Since I've been writing about the disappearance of hell (here and here), I thought Pyromaniac's Monday menagerie post today was interesting -- he covers a Confucian exhibit he visited, "The Ten Courts of Hell", which graphically illustrates some Confucian teachings on their idea of hell (or perhaps more accurately a sort of purgatory). He writes this about the exhibit:
Here is where several generations of Singaporean parents have brought their children to scare them straight.
As an aside, it's worth pointing out that this isn't why I think hell and God's holiness and judgment are an important part of understanding the Christian message. Rather, as I argued in the comments on the last post, I think we need to understand the punishment we deserve from God, so that we can properly understand what he has done in sending Jesus Christ to die for our sins. And we need also need to understand what we deserve so that we will turn to Christ for salvation, rather than relying on ourselves or thinking we'll earn our own way to heaven.

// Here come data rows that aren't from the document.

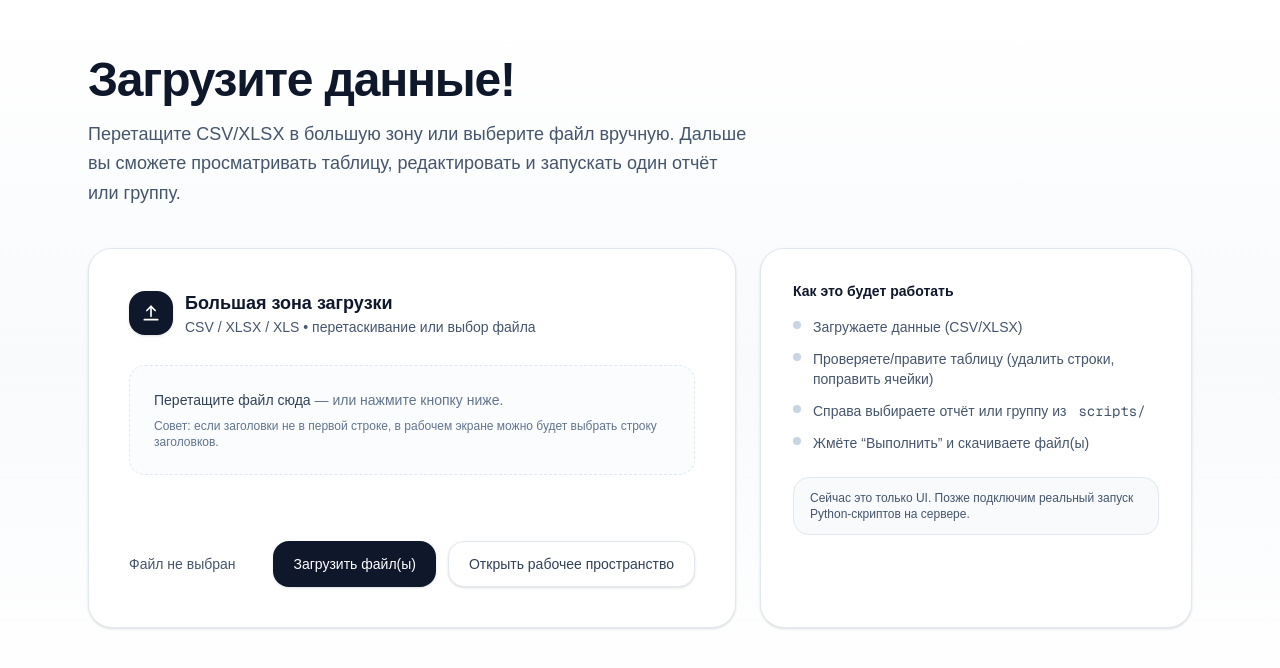
Repository: vladzap2423/report_studio_v2
Page: /
The author's editor kept a copy of each file at every save. The page is drawn from the files as they stood at one save, then again after the next save.
The browser window is 1280 px wide. The pictures show the whole page.
The project was rebuilt for these pictures with package versions that can differ from the ones it lists, and the page was loaded fresh each time. The framework's server and built-in components were replaced by stand-ins that run in the browser. Also part of the build but not shown: next.config.ts.

Above is the page before, as saved 2026-02-11 14:48:57.

After the next save:
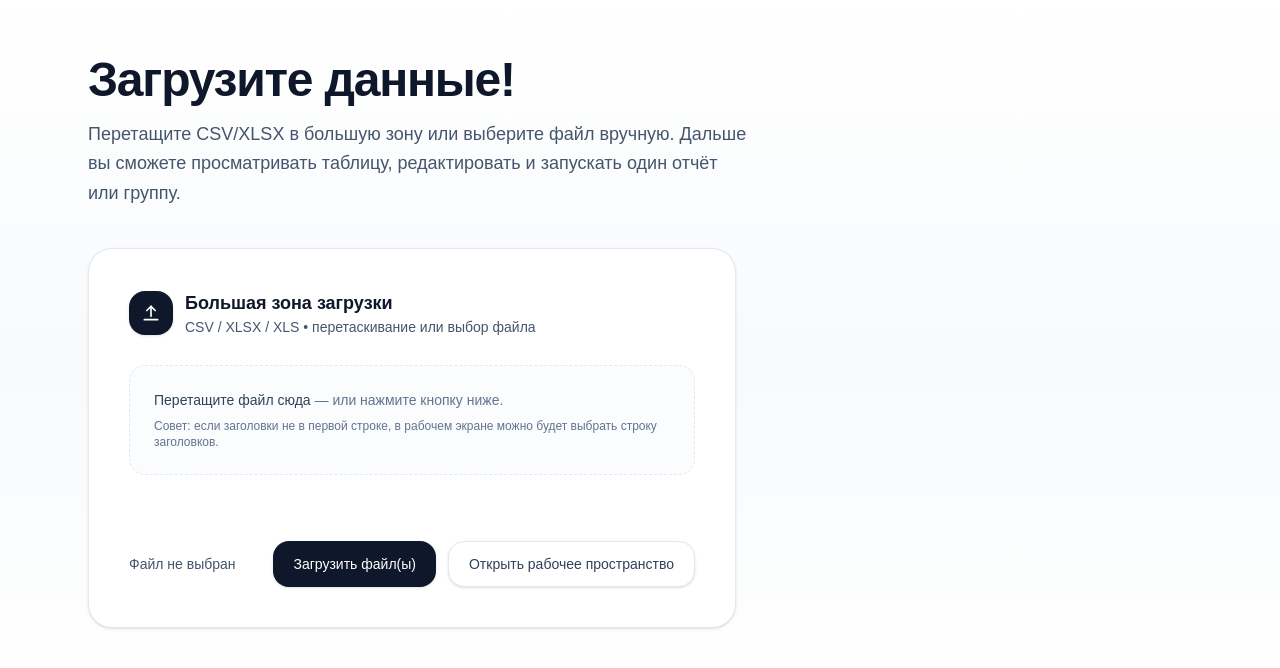
Saved 40 s later.
--- a/src/app/page.tsx
+++ b/src/app/page.tsx
@@ -253,33 +253,6 @@ export default function HomePage() {
               </div>
             </div>
           </div>
-
-          {/* Right info card */}
-          <aside className="rounded-3xl border border-slate-200 bg-white p-8 shadow-sm">
-            <div className="text-sm font-semibold text-slate-900">Как это будет работать</div>
-            <ul className="mt-4 space-y-3 text-sm text-slate-600">
-              <li className="flex gap-3">
-                <span className="mt-1 h-2 w-2 shrink-0 rounded-full bg-slate-300" />
-                Загружаете данные (CSV/XLSX)
-              </li>
-              <li className="flex gap-3">
-                <span className="mt-1 h-2 w-2 shrink-0 rounded-full bg-slate-300" />
-                Проверяете/правите таблицу (удалить строки, поправить ячейки)
-              </li>
-              <li className="flex gap-3">
-                <span className="mt-1 h-2 w-2 shrink-0 rounded-full bg-slate-300" />
-                Справа выбираете отчёт или группу из <span className="font-mono">scripts/</span>
-              </li>
-              <li className="flex gap-3">
-                <span className="mt-1 h-2 w-2 shrink-0 rounded-full bg-slate-300" />
-                Жмёте “Выполнить” и скачиваете файл(ы)
-              </li>
-            </ul>
-
-            <div className="mt-6 rounded-2xl border border-slate-200 bg-slate-50 px-4 py-3 text-xs text-slate-600">
-              Сейчас это только UI. Позже подключим реальный запуск Python-скриптов на сервере.
-            </div>
-          </aside>
         </section>
       </div>
     </main>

This business about earning our why to heaven is precisely why I don't think we can scare anyone into heaven by preaching about hell. We can't escape hell by trying to obey God, because as Isaiah wrote, all our righteous acts are like filthy rags. That is, the very best we can do still falls short of what God requires of us, and our motivations are often wrong, as well. We really need forgiveness, not just a scary story. So preaching about hell alone won't make people Christians, but it may be useful in bringing people to recognize their need of salvation in Christ. I know for myself, I never was much concerned about salvation until I realized that I deserved God's punishment for my sins, and that I could never be good enough to earn salvation on my own.
One final aside: The story Pyromaniac describes reminds me a bit of Dante's Inferno. When I was in school, I took a literature class where we read it, and I had to write an essay evaluating it. I forget the exact assignment, but I was able to analyze it from a Biblical point of view. It was an interesting exercise. I ended up disagreeing with Dante on a lot of his theology, but I also appreciated the book, because it's a (vivid) reminder that hell is real, even if Dante had a lot of the details wrong (or at least engaged in quite a bit of speculation).